The site creator interface has 2 side panels. You choose the elements you want to add, like a picture, in the left one. Then, the right panel opens up, in which you introduce changes to the chosen element. The creator does not operate in the “drag and drop” fashion, so you need to have at least rudimentary knowledge of web design. Webflow allows you to start from scratch, but it also has ready themes.
There are previews of your project available for any device, which makes it possible to optimize your site for all users. While using Webflow, you’re also in full control of the typography - you can choose any font and customize it to fit your needs. Another cool feature of webflow is defining global color swatches, so that the colors are consistent all across your site.
On top of that, Webflow allows for creating complex interactions and animations without the need to know code, which opens up a swathe of possibilities. You can also choose from 20 ready-made animations.
Managing content in Webflow
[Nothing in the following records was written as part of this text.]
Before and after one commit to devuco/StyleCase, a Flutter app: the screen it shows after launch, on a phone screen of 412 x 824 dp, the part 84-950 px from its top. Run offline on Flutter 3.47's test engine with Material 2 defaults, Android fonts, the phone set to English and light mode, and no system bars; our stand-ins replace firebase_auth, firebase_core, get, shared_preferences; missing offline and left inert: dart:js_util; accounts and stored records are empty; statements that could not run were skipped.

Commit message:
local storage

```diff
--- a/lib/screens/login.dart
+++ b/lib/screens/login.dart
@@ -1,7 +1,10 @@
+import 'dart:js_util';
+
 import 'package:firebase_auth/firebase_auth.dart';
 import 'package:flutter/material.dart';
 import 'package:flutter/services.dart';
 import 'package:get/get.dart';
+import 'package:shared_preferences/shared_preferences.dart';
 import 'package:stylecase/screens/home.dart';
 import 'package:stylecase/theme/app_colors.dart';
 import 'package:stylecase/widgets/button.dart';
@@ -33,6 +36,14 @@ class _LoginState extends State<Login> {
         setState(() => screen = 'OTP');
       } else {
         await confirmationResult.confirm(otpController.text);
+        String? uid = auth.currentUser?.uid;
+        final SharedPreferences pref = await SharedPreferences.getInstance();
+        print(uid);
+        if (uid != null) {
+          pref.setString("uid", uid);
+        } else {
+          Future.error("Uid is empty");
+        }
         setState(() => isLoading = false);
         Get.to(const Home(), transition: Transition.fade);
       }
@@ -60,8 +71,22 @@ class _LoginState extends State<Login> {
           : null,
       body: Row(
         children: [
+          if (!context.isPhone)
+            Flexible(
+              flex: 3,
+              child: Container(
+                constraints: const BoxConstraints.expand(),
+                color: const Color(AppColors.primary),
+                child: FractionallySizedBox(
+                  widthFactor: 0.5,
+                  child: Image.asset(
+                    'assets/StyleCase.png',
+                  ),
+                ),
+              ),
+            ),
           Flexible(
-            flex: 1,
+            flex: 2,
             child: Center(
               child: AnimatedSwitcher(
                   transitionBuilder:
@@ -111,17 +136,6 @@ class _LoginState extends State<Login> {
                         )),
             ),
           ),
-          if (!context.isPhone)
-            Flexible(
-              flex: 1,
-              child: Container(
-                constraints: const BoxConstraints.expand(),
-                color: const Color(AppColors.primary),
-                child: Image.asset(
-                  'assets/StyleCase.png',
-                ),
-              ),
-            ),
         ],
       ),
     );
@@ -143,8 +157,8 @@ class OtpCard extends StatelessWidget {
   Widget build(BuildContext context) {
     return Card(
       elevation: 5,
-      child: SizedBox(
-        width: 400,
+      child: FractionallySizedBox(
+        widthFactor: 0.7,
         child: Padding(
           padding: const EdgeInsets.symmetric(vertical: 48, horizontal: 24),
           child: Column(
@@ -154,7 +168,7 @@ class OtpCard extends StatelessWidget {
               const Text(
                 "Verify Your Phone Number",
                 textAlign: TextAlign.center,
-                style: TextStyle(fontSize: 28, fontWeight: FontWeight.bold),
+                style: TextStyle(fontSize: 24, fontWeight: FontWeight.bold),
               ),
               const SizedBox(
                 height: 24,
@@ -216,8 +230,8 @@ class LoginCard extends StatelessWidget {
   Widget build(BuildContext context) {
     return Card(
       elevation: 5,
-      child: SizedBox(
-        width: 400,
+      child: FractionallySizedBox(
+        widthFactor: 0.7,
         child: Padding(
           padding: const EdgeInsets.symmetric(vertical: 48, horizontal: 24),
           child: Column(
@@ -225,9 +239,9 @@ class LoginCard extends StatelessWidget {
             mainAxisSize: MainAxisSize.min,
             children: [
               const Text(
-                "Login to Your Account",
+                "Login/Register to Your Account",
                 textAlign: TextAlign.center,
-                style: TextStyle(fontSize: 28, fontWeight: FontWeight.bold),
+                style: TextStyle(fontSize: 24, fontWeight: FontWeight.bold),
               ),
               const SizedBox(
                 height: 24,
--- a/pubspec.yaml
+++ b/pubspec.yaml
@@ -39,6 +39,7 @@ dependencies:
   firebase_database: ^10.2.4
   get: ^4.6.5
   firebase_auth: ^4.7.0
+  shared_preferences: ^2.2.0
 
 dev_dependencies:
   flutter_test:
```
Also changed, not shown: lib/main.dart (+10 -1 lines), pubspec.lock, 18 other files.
Webflow has an easy-to-use CMS with which you can create a well-constructed content template with everything you’d want to have and sync it with your site’s theme. Content creation and editing happens right on the page, which instantly shows you how it looks. Then, you can publish all the changes with just one click.
You can authorize members of your team to add content and introduce changes. Even a few people at a time can work simultaneously without a hitch.
Advantages of Webflow
- Webflow allows for creation and full customization of a webpage without coding.
- You have the option to write Custom Code and expand your site using outside libraries.
- You’re editing right on the page, which allows you to instantly see what it’ll look like.
- You’re able to optimize your page for different mobile devices and SEO.
- You can create complex animations.
- The CMS interface is user-friendly.
- You get a free SSL certificate for all pages.
- An eCommerce package is also available.
- You get access to customer service, willing to help you both in creation and maintenance of your site.
Disadvantages of Webflow
- The learning curve is steep, requiring full attention to detail while creating your page, especially if you’re not experienced. The platform offers access to Webflow University, but learning through it is time-consuming.
- Compared to other platforms, Webflow is quite expensive.
- The number of available integrations for additional functionalities is quite limited.
Conclusion: WordPress or Webflow?
Both platforms offer good options for those searching for tools to build their site. It’s difficult to pick one, because a lot depends simply on what we need. If you want to take a quick and easy path because time is of the essence and you don’t care as much about customization, then WordPress is your choice. On the other hand, Webflow gives you the freedom to work more efficiently and without limitation on design, but requires a lot of time and effort to learn its ins and outs, especially in the beginning.
WordPress is still the market leader, but Webflow is already being called the future of the internet. It is a fully accessible option to create fully customizable pages without the need to code. Sounds good, doesn’t it?